Bjorn is the managing partner of the Christianson TDS offices in Portage la Prairie, MacGregor and Gladstone, offices which have operated with the Christianson name since 1970. His current practice is focused principally on transactional matters in the areas of Farm Real Estate, Corporate, Commercial, Estates, Municipal Law, and litigation relating to those matters.
Born and raised in and around Westbourne and Portage la Prairie, Bjorn has spent his working career in South Central Manitoba. His clients are the individuals, businesses and institutions who live, work and shape the communities in the area. The concerns his clients bring him involve the acquisition, growth, and protection of their family, farm, and business assets.
David J. Bilinsky:
Well I hope you have enjoyed reading the ideas put forward by our colleagues! Here are my thoughts on what we all know we should be doing in 2015 but aren’t (or perhaps could do a bit more…):
- Look after our world. Be a part of a group that is trying to make the world a better place. We all say that ‘someone should be doing …X…” well that someone is really each of us. We can’t to everything but we can help out in some way, at some level, by being in some group that is trying to do things better. Someone once said that the best thing you can do for yourself is to help someone else.
- Look after those closest to you. Time slips between our fingers all too quickly. Hilary Cooper said “Life is not measured by the number of breaths we take, but by the moments that take our breath away.” Set time aside to catch as many of those breath-taking moments as you can with those you love.
- Take time to look after yourself. The fact is that if you don’t, no one else will. You have a gift of life, time and intelligence. Use these gifts well to not only look after others but look after yourself, too.
So buy more flowers! Be a better friend! Play that guitar that gets lonely sitting in its case! We have the incredible advantage that there is still time ahead of us…
♫ Oh won’t you show me the way, every day
I want you to show me the way…♫
Lyrics, music and recorded by Peter Frampton.
The CBA’s Practising Ethically with Technology guidelines, published by the CBA Ethics and Professional Responsibility Committee, has identified five areas where lawyers most often face ethical issues using technology.
- Providing services electronically, and
There is a lot of information poured into these guidelines and it is an excellent overview of the most important issues facing lawyers today in terms of technology and its risks.
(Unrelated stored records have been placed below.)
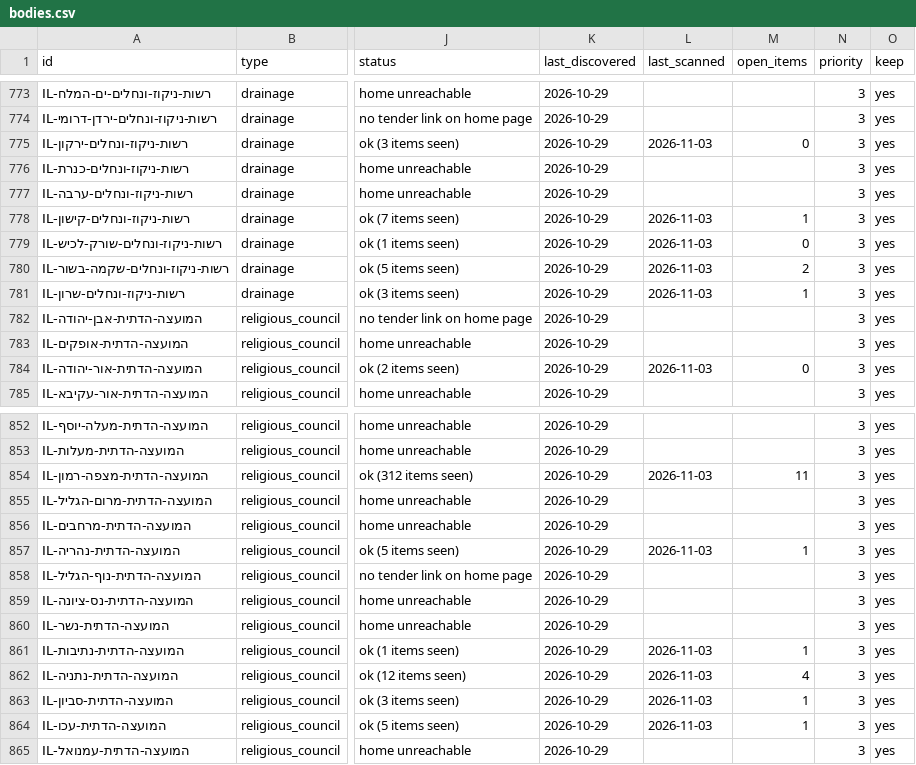
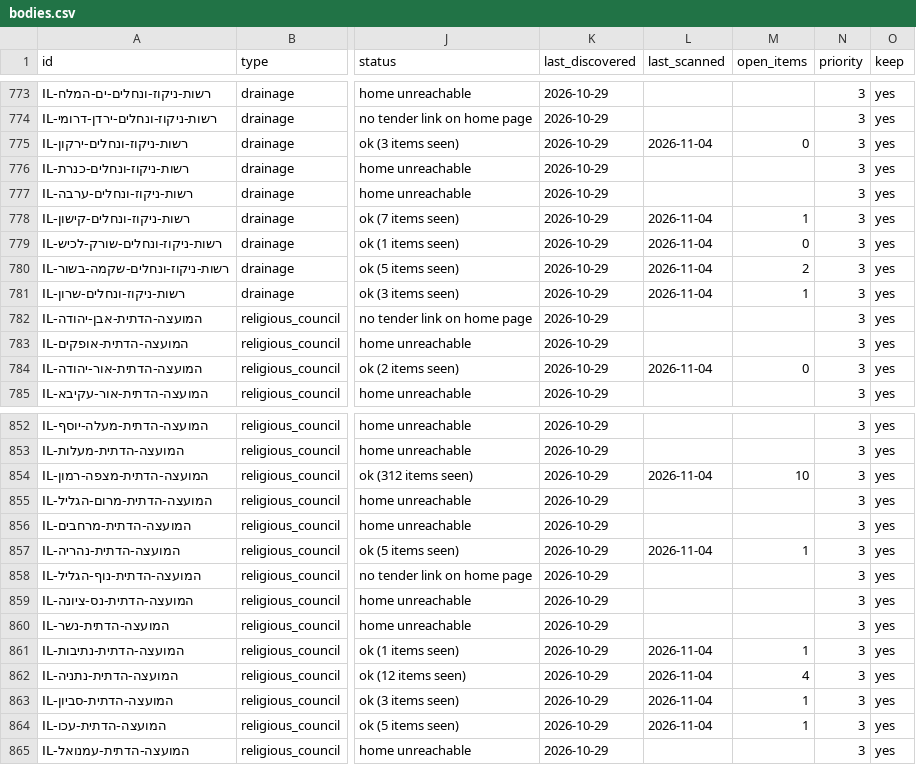
Before and after one commit to etaram/commodity-feeder, a CSV file: data/israel/bodies.csv, drawn as a sheet; only a part is shown, gaps mark what is left out; the diff covers the shown part only; the diff names each change by its address in the sheet, - before the commit and + after, or states it on an @@ line.

```diff
--- a/data/israel/bodies.csv
+++ b/data/israel/bodies.csv
-L775 (last_scanned): 2026-11-03
+L775 (last_scanned): 2026-11-04
-L778:L781 (last_scanned): 2026-11-03
+L778:L781 (last_scanned): 2026-11-04
-L784 (last_scanned): 2026-11-03
+L784 (last_scanned): 2026-11-04
-L854 (last_scanned): 2026-11-03
+L854 (last_scanned): 2026-11-04
-M854 (open_items): 11
+M854 (open_items): 10
-L857 (last_scanned): 2026-11-03
+L857 (last_scanned): 2026-11-04
-L861:L864 (last_scanned): 2026-11-03
+L861:L864 (last_scanned): 2026-11-04
```
Also changed, not shown: 149 edited cells elsewhere in this file, 3 other files.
It is also a wonderful resource in terms of being a reference to further articles and information.
As much as some lawyers may prefer to not have to deal with the implications of technology in their practice, the fact is that the technological genie is out of the bottle. Every story about Aladdin meeting the Genie highlights that, while the Genie is powerful and amazing, he does raise the spectre of the law of unintended consequences.
Accordingly it is incumbent on lawyers to understand how technology may not only be beneficial to their practice (I would go further and say necessary to their practice) but also how to recognize and minimize the risks that the technological genie raises.
Furthermore, as competition increases in the legal field and as the calls for greater access to justice get louder, technology is going to become more and more important in terms of being incorporated into the solutions to meet these challenges. Accordingly understanding how to use technology ethically and appropriately will only loom larger.
For example there was a news story on cbc.ca yesterday on how a woman’s passport and other private information was freely available for viewing to anyone who was also on a hotel Wi-Fi network in Winnipeg. If she happened to be a lawyer and there was client confidential information on her laptop, that could have been not only embarrassing but an ethical breach of confidentiality as well. Unfortunately with technology you can unwittingly stumble into problems.
These Guidelines are a wonderful resource for lawyers looking for guidance when using technology. The CBA has stated that they intend to update this document every few years which is to be commended. Given the rate of change in technology, these guidelines will help us to show us the way…
Photo by JD Hancock.
(published concurrently on slawtips.ca)